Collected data
%%

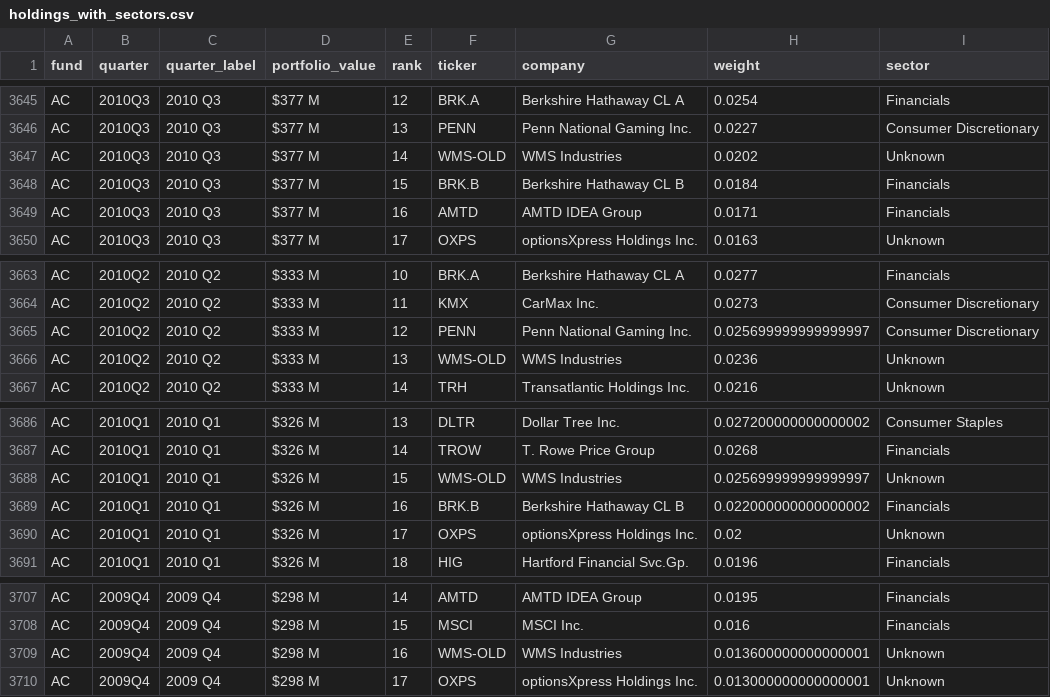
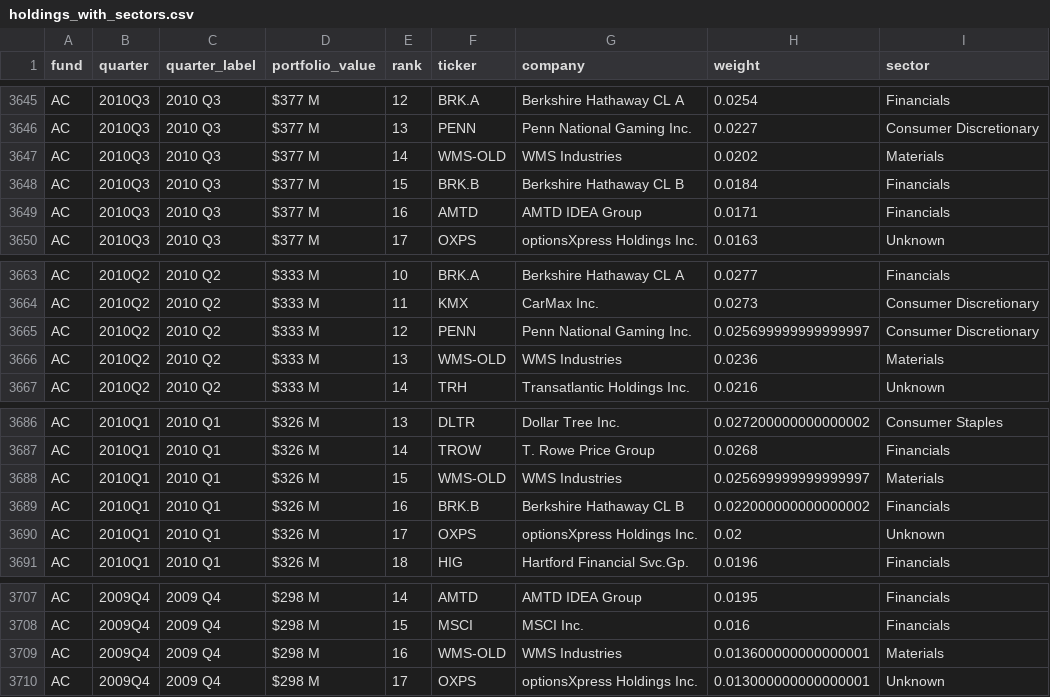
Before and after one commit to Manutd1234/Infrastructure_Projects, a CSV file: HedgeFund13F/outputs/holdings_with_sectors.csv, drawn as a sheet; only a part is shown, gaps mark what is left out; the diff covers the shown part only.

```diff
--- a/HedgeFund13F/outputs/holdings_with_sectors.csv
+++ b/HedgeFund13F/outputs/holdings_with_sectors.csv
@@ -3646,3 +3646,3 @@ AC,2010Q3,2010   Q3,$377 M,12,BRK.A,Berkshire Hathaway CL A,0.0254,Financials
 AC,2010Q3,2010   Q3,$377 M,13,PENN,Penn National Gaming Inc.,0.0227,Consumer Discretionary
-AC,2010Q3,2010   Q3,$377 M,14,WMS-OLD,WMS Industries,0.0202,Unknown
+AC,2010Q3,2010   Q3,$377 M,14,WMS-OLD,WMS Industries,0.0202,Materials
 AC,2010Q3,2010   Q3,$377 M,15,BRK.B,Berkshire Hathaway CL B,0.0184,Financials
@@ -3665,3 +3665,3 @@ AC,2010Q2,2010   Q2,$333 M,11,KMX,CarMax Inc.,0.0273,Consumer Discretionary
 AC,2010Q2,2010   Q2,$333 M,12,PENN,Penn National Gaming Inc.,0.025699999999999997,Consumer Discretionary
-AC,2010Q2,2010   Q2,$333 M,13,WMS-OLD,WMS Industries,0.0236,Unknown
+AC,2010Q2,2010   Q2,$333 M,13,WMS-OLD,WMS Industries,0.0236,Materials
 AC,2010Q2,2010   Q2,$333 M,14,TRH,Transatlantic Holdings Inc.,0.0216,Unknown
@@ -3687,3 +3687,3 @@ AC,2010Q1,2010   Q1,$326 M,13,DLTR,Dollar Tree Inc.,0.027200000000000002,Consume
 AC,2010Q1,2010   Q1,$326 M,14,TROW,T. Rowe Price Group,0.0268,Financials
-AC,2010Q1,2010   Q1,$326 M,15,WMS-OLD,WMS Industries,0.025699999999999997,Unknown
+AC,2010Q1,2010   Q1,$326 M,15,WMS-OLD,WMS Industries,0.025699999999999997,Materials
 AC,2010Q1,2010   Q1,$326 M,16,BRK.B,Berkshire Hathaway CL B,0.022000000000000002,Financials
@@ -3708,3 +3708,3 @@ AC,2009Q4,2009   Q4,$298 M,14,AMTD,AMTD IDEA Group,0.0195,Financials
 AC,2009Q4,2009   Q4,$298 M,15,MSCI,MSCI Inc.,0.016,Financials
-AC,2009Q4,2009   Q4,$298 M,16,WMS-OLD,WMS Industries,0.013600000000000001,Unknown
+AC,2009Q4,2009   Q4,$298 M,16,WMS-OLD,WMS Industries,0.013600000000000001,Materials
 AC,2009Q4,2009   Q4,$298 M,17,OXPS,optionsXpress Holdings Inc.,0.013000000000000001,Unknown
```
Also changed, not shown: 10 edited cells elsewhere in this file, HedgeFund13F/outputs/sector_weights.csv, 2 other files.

%%
%%

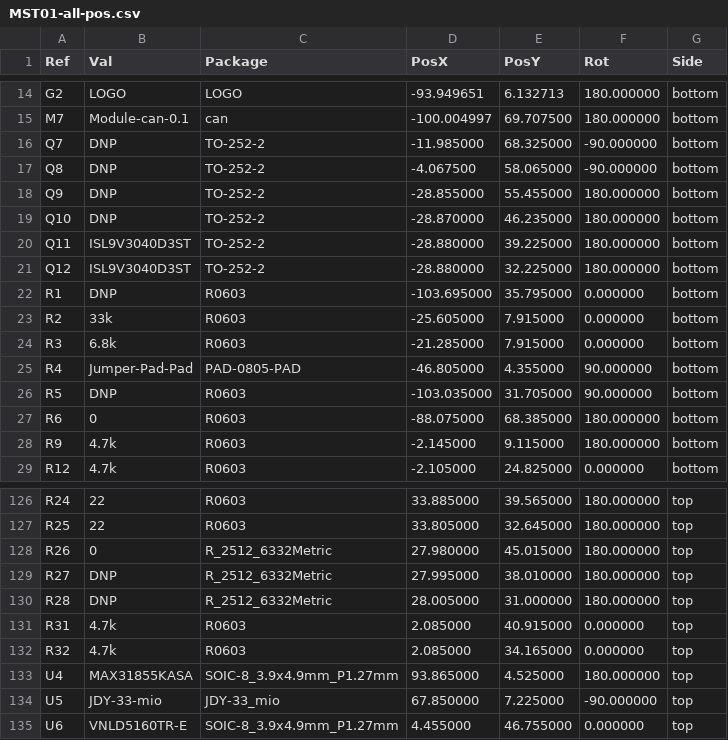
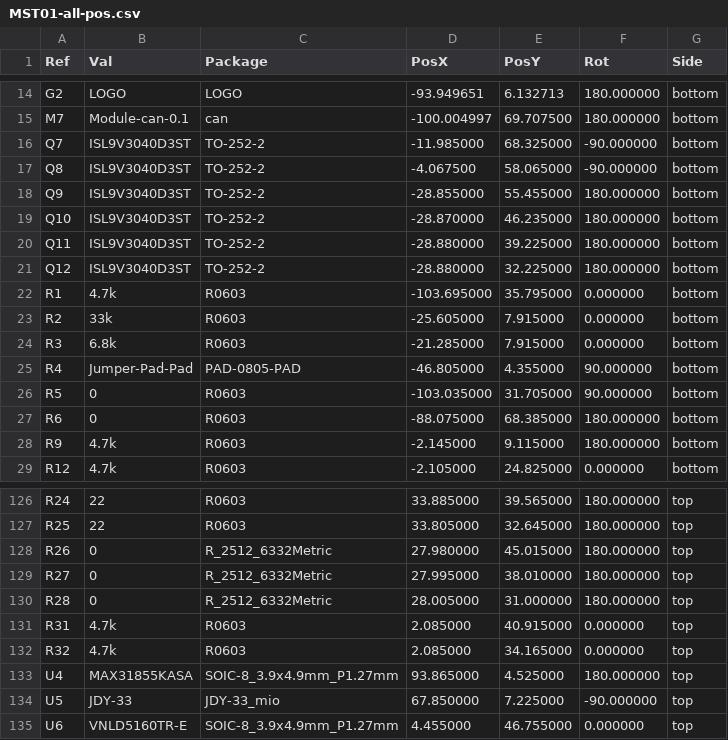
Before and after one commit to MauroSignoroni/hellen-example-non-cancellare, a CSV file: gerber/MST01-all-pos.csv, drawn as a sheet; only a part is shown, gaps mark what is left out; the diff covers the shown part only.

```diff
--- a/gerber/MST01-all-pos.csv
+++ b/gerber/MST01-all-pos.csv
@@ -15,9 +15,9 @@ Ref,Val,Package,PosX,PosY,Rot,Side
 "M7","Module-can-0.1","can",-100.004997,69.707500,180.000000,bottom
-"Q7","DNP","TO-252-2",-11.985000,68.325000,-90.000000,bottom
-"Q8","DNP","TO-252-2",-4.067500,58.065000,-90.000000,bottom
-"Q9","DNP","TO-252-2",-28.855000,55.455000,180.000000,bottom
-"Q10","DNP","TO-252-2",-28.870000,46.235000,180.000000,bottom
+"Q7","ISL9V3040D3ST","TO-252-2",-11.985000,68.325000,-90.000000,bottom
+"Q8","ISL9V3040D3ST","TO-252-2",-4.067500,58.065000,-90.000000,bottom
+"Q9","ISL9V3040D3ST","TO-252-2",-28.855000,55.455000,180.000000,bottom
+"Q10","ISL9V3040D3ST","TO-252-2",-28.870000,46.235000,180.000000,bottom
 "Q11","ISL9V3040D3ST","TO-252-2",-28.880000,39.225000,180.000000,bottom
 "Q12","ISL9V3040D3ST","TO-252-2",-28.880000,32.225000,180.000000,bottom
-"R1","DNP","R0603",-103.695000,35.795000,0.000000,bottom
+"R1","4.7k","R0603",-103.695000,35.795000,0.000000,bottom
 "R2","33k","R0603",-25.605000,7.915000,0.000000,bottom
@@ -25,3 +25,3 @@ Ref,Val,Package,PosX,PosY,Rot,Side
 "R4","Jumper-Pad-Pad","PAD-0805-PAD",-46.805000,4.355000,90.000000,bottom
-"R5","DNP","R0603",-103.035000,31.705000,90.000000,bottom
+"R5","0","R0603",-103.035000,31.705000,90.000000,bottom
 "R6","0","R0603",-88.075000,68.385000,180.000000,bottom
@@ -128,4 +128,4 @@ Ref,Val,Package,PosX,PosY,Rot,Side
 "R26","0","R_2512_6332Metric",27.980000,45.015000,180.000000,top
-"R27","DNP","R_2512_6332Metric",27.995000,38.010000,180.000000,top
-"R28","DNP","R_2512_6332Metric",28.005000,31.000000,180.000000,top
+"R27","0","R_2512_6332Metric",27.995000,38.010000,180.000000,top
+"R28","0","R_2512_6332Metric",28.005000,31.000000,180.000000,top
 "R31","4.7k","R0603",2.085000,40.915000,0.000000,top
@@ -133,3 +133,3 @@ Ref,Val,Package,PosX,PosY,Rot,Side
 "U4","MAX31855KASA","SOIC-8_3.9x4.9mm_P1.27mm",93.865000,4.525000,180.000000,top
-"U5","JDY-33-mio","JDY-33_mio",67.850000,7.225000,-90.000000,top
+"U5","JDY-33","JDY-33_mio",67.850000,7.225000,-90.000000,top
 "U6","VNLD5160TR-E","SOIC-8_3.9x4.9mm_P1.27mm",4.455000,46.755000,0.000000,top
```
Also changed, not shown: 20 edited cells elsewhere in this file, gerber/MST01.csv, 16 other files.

%%

Task prompt: Copy each line of the data above that holds "Group".

Task result:
 AC,2010Q1,2010   Q1,$326 M,14,TROW,T. Rowe Price Group,0.0268,Financials
@@ -3708,3 +3708,3 @@ AC,2009Q4,2009   Q4,$298 M,14,AMTD,AMTD IDEA Group,0.0195,Financials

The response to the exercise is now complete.